Data supplied:
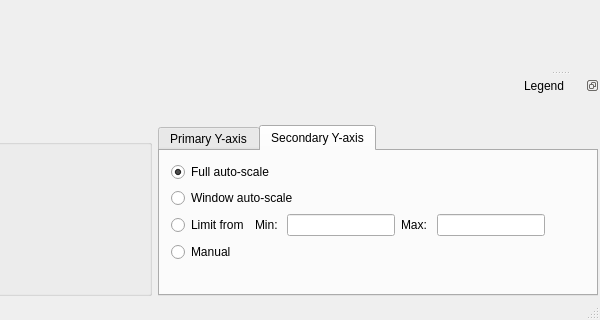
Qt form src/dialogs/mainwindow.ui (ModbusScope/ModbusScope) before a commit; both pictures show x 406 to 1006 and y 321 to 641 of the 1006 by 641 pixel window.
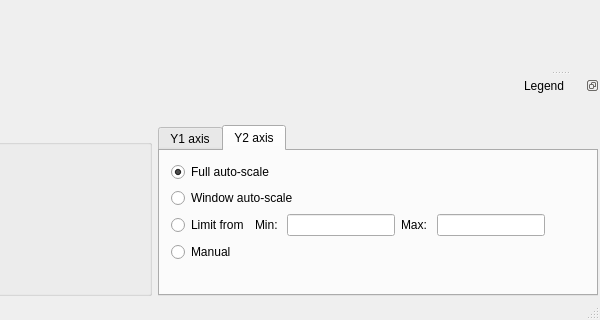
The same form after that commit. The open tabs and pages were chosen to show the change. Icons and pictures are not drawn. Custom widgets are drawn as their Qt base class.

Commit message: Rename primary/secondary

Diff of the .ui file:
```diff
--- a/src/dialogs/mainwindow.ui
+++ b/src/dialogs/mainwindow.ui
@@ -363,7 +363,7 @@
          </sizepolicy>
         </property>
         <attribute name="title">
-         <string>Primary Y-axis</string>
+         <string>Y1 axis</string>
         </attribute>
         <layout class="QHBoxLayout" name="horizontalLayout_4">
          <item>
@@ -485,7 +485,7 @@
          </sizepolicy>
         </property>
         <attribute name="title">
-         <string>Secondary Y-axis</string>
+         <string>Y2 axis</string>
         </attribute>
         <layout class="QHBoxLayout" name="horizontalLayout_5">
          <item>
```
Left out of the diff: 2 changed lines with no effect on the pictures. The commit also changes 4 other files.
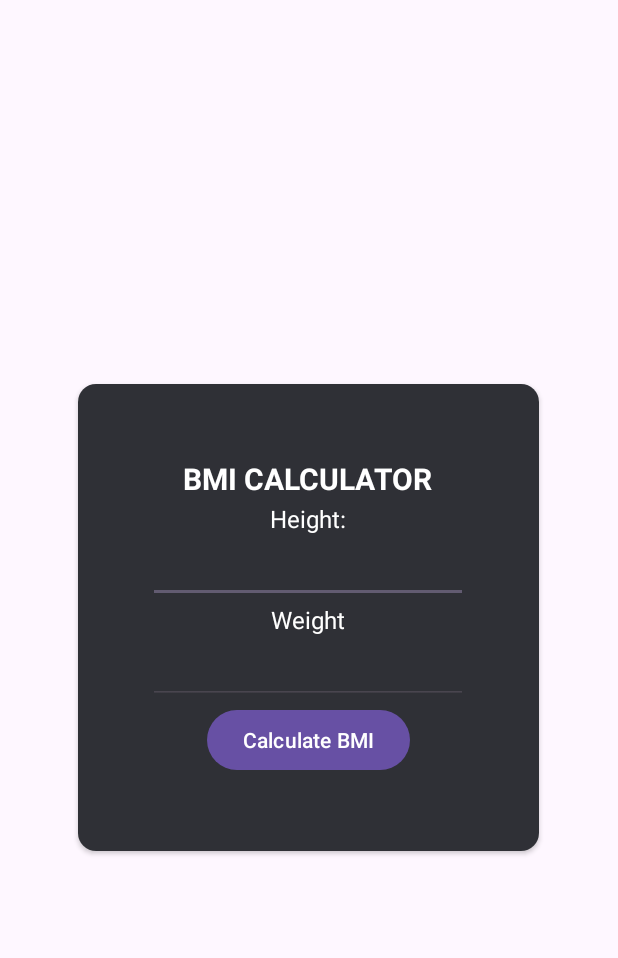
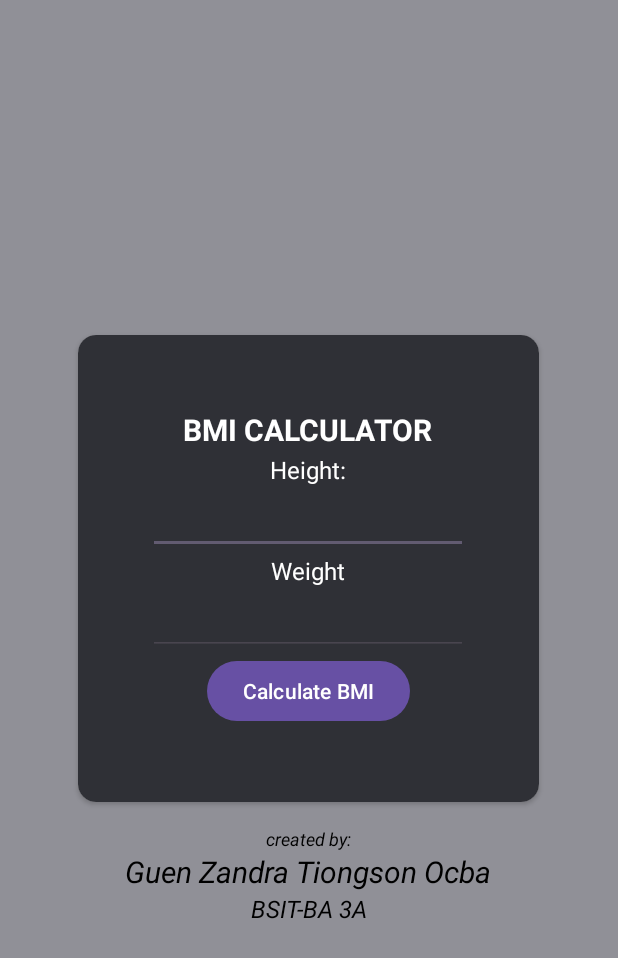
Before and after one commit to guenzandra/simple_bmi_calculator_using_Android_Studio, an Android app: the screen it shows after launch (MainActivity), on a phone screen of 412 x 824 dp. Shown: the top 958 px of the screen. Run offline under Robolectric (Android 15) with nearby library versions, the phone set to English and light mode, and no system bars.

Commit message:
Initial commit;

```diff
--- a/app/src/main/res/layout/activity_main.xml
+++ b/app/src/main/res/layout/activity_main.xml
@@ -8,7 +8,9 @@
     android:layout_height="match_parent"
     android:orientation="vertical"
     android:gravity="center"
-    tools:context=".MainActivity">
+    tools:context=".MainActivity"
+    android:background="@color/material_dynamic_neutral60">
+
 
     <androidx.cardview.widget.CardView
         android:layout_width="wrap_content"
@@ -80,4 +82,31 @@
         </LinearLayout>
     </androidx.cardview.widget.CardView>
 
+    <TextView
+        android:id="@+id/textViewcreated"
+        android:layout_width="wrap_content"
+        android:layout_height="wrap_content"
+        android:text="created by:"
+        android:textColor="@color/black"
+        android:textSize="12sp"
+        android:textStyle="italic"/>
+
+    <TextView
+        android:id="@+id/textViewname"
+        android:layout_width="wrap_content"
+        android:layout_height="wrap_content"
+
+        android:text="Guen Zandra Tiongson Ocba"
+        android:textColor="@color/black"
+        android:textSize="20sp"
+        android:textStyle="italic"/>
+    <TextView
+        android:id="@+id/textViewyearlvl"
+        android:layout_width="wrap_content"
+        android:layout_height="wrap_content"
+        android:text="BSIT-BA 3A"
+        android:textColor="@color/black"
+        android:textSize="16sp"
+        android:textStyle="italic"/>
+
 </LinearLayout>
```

Directions for this task: Whenever the word "string" appears in a line above, copy that line.

Reply:
-         <string>Primary Y-axis</string>
+         <string>Y1 axis</string>
-         <string>Secondary Y-axis</string>
+         <string>Y2 axis</string>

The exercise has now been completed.